* ABOUT THIS TASK
Identify every line in the records below that contains the word "textit", and copy each of those lines.

(Dataset entries)
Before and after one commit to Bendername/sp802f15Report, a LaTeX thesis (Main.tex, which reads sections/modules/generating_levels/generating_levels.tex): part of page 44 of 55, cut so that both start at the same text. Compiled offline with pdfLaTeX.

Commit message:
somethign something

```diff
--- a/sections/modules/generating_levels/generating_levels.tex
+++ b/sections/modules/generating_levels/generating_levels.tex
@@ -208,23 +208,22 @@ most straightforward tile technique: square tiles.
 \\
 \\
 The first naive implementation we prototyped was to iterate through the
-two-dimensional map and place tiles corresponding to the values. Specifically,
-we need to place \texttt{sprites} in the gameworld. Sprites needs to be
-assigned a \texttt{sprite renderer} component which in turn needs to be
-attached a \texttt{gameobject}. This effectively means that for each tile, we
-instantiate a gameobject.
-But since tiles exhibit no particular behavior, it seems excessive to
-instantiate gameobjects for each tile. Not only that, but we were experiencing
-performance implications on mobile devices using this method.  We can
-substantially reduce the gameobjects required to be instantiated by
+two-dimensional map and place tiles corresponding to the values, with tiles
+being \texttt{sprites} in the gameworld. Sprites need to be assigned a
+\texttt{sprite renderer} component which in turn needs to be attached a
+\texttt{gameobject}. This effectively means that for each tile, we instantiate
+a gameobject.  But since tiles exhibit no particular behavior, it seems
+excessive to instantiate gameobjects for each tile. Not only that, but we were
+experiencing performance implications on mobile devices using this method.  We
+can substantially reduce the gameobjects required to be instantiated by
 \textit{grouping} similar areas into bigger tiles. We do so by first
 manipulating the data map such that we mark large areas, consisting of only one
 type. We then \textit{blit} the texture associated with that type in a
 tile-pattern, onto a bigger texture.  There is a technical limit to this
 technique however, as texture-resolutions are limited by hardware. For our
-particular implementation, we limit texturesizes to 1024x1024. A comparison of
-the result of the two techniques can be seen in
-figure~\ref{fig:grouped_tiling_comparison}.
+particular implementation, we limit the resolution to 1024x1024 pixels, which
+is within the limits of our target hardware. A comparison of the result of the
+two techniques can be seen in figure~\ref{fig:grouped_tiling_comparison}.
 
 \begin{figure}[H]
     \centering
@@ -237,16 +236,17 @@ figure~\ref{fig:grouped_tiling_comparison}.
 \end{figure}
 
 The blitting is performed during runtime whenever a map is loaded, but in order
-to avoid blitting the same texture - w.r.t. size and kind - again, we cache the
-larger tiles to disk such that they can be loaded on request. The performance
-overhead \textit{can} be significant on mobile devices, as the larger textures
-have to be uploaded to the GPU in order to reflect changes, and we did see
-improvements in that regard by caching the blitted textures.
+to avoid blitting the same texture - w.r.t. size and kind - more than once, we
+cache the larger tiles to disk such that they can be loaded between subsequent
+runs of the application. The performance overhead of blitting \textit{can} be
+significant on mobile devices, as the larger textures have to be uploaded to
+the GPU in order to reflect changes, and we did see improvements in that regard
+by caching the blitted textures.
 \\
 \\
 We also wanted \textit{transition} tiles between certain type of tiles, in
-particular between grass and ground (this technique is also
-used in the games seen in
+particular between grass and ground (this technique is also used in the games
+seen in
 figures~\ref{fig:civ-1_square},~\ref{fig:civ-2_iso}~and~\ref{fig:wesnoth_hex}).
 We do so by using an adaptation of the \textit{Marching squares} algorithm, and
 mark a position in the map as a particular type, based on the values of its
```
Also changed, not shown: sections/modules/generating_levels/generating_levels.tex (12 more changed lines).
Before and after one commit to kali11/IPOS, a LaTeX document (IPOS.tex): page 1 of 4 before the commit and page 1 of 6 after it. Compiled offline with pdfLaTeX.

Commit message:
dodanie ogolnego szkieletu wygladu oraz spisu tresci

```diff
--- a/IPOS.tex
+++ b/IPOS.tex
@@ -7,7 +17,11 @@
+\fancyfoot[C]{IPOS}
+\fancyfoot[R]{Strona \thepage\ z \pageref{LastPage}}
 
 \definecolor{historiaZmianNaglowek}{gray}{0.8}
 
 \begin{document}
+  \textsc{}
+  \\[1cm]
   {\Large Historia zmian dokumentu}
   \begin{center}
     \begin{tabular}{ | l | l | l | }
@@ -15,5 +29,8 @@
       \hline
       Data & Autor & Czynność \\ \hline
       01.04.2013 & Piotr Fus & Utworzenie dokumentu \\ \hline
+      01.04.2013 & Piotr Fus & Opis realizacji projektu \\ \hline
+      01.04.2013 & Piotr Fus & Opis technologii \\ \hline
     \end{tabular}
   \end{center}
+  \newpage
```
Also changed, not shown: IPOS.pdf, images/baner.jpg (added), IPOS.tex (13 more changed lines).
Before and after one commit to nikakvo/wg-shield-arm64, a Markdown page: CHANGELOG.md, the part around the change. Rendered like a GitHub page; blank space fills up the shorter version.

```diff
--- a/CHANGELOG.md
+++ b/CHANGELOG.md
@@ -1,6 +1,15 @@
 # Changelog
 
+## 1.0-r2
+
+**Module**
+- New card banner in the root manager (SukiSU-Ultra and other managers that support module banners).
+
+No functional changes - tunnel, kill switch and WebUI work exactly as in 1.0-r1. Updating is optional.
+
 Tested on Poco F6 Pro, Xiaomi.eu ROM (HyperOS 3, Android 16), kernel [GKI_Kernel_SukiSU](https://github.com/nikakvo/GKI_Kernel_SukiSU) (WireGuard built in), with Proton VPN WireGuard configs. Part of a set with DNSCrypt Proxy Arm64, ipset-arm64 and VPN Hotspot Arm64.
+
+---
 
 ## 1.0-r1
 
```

* TASK SOLUTION
 \textit{grouping} similar areas into bigger tiles. We do so by first
 type. We then \textit{blit} the texture associated with that type in a
-overhead \textit{can} be significant on mobile devices, as the larger textures
+runs of the application. The performance overhead of blitting \textit{can} be
 We also wanted \textit{transition} tiles between certain type of tiles, in
 We do so by using an adaptation of the \textit{Marching squares} algorithm, and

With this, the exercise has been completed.